Your objective: Calculate how many lines in the following records hold the word "className", and report that number without comment.

Dataset content:
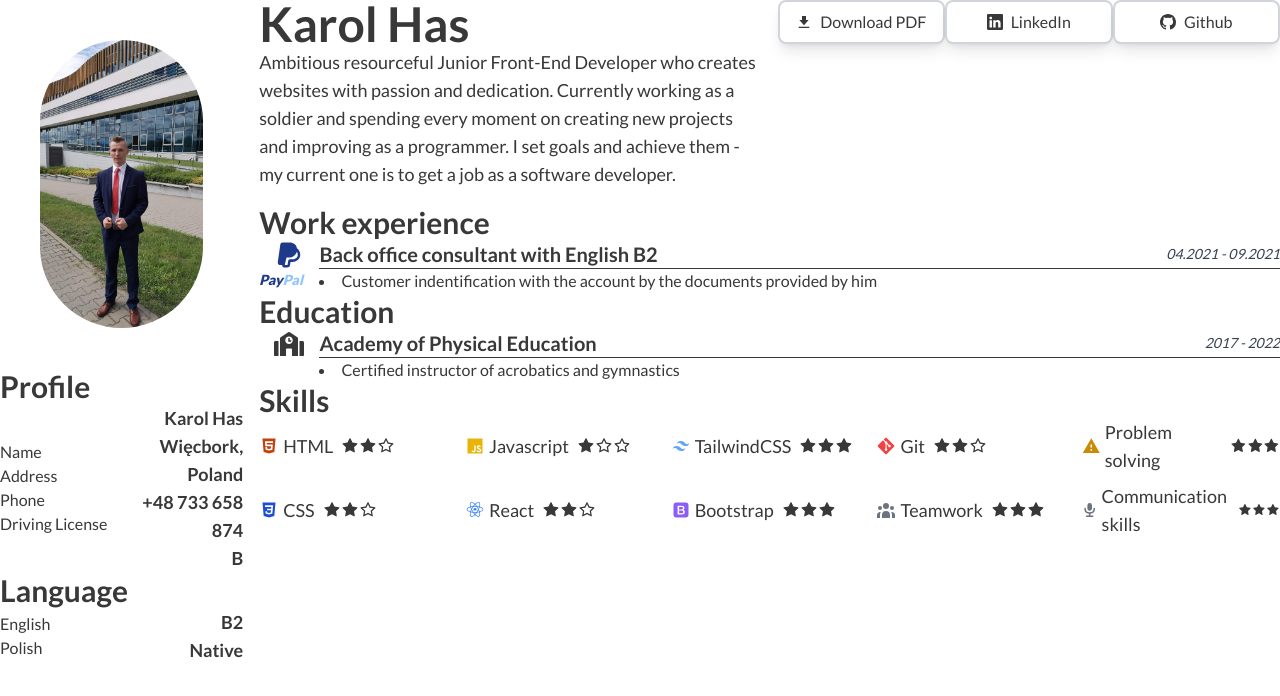
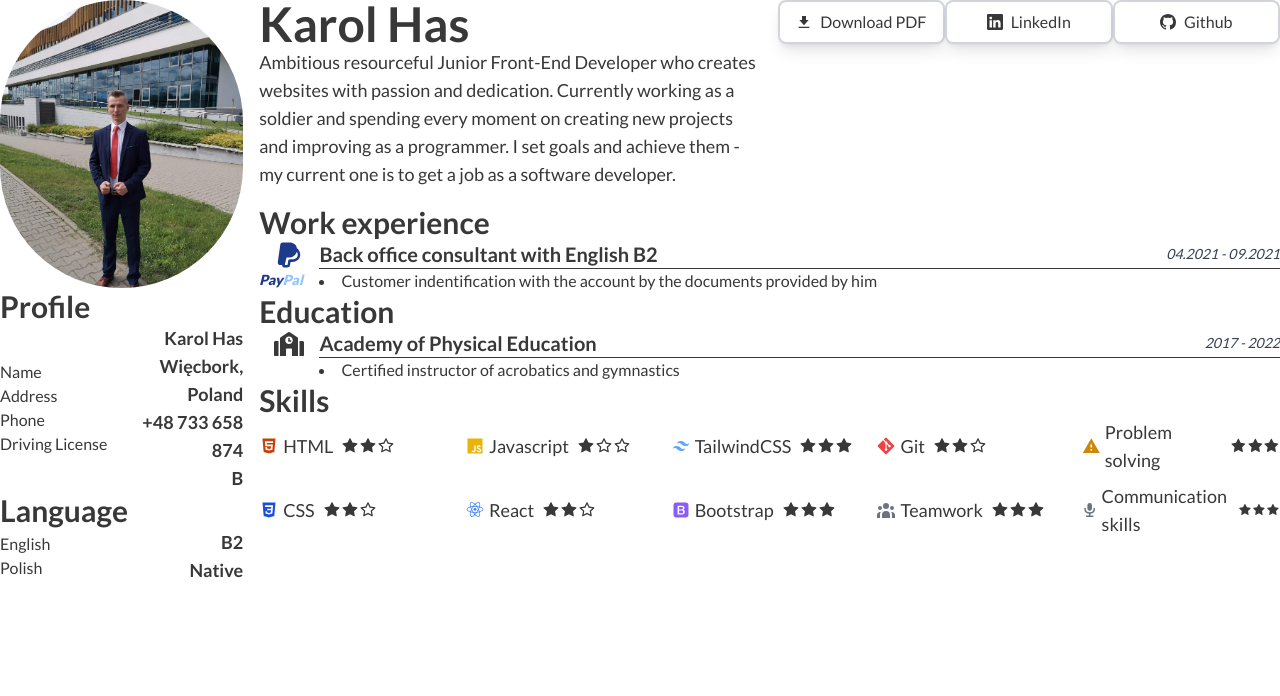
Before and after one commit to karolhas/CV, a React (Vite) app: page / in a window 1280 px wide. Shown: the top 696 px of the page. Built offline with nearby package versions, Linux system fonts and the light colour scheme.

Commit message:
Changed Photo code

```diff
--- a/src/components/Photo.tsx
+++ b/src/components/Photo.tsx
@@ -2,15 +2,13 @@ import Image from "../assets/photo.jpg";
 
 function Photo() {
   return (
-    <>
-      <picture className="m-10 flex justify-center">
-        <img
-          src={Image}
-          alt="photography"
-          className="h-72 w-72 rounded-full object-cover"
-        />
-      </picture>
-    </>
+    <div className="flex justify-center">
+      <img
+        src={Image}
+        alt="photography"
+        className="h-72 w-72 rounded-full object-cover"
+      />
+    </div>
   );
 }
 
```
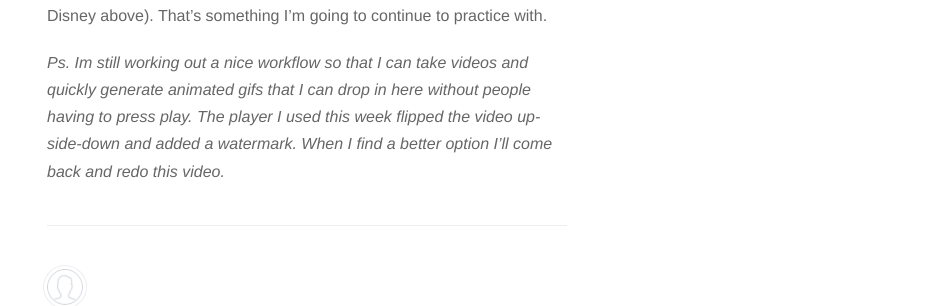
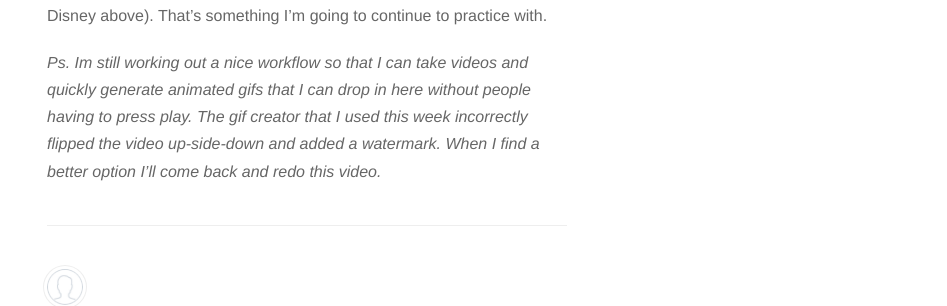
Before and after one commit to evolve2k/praxy, a Jekyll site: the page built from _posts/2016-10-11-early-attempts-do-multi-faceted-animations-work.md, in a window 1280 px wide. Shown: the part 1655-1961 px from the top of the page, without its empty margins (333-1280 px from the left). Built offline with Jekyll 4.4.1, drawn with Linux system fonts in a browser that asks for light colours; nearby versions of some CDN libraries.

Commit message:
Update from Forestry.io - 2016-10-11-early-attempts-do-multi-faceted-animations-work.md

```diff
--- a/_posts/2016-10-11-early-attempts-do-multi-faceted-animations-work.md
+++ b/_posts/2016-10-11-early-attempts-do-multi-faceted-animations-work.md
@@ -17,4 +17,4 @@ I've tested this with some friendly lizzards, the idea being that the body just
 
 I've also realised how hard it is to get a nice hand drawn walk cycle (aka Disney above). That's something I'm going to continue to practice with.
 
-*Ps. Im still working out a nice workflow so that I can take videos and quickly generate animated gifs that I can drop in here without people having to press play. The player I used this week flipped the video up-side-down and added a watermark. When I find a better option I'll come back and redo this video.*
+*Ps. Im still working out a nice workflow so that I can take videos and quickly generate animated gifs that I can drop in here without people having to press play. The gif creator that I used this week incorrectly flipped the video up-side-down and added a watermark. When I find a better option I'll come back and redo this video.*
```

Problem solution: 4